### EXERCISE:
Determine how many lines of the listing below hold the string "Folge", then state that number alone.

### LISTED RECORDS:
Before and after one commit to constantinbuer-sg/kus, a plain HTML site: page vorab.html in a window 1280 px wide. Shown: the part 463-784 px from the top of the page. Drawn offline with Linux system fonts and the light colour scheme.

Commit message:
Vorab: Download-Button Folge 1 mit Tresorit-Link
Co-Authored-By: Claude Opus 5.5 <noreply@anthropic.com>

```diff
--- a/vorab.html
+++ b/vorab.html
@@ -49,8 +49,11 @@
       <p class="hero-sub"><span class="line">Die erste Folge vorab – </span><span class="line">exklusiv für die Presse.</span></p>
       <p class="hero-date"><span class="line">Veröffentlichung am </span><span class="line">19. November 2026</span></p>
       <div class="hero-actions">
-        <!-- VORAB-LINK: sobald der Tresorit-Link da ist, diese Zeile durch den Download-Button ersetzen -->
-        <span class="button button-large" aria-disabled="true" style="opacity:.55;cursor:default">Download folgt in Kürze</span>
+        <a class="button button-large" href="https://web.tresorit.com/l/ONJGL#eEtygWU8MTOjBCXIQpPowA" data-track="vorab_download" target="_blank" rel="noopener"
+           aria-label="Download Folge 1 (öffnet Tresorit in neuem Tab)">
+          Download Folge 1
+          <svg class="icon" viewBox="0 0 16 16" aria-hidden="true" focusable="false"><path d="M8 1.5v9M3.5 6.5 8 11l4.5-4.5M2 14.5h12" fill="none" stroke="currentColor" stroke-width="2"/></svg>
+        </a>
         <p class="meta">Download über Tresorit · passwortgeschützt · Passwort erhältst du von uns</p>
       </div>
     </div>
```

* * *

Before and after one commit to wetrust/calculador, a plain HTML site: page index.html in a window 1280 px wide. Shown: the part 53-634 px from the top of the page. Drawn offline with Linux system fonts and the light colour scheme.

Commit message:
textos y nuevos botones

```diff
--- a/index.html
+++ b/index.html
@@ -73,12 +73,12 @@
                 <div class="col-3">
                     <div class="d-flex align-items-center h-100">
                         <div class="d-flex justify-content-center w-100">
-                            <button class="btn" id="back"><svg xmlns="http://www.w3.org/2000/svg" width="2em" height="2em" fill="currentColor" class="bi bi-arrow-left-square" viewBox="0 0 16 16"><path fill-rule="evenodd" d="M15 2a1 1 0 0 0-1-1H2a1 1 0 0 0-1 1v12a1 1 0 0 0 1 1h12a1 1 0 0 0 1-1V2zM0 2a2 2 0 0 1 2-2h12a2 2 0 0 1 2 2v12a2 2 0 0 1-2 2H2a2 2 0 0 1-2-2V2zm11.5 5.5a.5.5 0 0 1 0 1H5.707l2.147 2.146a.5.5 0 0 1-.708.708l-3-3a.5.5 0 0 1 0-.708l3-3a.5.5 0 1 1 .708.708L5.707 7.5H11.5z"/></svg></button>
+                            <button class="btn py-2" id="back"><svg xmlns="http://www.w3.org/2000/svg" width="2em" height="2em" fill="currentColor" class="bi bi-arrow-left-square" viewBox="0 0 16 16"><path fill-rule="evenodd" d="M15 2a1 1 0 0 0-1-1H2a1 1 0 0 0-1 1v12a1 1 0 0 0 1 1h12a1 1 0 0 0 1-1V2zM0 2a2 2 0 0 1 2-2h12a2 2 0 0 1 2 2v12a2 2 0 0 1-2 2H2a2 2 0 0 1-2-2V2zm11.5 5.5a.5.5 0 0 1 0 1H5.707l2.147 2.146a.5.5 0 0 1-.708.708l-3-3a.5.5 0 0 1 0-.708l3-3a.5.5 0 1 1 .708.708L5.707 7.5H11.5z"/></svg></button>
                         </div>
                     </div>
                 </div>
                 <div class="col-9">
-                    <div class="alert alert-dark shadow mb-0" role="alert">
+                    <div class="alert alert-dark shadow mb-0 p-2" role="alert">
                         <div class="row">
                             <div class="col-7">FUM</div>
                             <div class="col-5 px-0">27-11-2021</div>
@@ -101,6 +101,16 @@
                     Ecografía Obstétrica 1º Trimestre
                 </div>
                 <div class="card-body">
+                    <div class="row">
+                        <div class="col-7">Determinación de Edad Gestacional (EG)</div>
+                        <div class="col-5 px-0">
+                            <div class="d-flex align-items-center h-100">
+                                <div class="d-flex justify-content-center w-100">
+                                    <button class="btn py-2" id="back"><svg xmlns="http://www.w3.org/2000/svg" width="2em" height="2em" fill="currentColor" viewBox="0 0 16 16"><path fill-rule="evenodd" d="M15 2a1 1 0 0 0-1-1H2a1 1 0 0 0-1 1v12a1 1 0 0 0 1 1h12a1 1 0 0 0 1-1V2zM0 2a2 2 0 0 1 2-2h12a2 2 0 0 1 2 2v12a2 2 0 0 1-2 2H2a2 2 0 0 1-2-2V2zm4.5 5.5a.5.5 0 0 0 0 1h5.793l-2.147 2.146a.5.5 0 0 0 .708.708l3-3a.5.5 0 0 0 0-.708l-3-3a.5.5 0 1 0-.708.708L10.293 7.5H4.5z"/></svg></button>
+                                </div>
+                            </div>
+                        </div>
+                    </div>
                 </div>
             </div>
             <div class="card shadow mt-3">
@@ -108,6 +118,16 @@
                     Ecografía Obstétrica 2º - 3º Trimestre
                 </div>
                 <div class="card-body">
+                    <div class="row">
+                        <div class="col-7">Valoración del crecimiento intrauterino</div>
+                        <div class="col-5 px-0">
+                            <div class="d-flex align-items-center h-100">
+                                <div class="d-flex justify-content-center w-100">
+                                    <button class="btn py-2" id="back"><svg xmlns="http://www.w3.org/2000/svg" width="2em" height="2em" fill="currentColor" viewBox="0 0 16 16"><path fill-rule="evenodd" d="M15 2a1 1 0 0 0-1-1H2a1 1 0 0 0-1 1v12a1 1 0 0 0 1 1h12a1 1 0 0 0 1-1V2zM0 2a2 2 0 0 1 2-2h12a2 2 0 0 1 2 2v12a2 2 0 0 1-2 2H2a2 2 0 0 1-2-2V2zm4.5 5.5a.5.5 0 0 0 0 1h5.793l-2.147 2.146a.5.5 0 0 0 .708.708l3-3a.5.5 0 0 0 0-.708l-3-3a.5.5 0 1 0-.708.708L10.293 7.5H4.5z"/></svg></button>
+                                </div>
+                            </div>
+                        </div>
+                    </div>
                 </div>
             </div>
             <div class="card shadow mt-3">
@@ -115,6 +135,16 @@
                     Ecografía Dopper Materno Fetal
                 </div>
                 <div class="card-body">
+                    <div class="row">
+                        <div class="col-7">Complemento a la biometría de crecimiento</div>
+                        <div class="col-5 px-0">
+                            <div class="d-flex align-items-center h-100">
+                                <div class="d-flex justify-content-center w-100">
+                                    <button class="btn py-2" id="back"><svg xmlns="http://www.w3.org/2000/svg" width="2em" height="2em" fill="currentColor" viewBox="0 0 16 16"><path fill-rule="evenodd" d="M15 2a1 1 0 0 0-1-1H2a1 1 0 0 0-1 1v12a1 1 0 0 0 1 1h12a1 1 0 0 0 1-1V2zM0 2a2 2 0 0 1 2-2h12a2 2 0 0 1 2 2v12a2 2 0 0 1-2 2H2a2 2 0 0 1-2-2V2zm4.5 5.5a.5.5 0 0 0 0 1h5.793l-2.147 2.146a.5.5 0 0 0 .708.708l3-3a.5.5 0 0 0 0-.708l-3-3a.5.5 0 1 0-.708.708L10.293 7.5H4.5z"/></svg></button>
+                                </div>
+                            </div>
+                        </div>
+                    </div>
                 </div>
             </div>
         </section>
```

### THE ANSWER:
4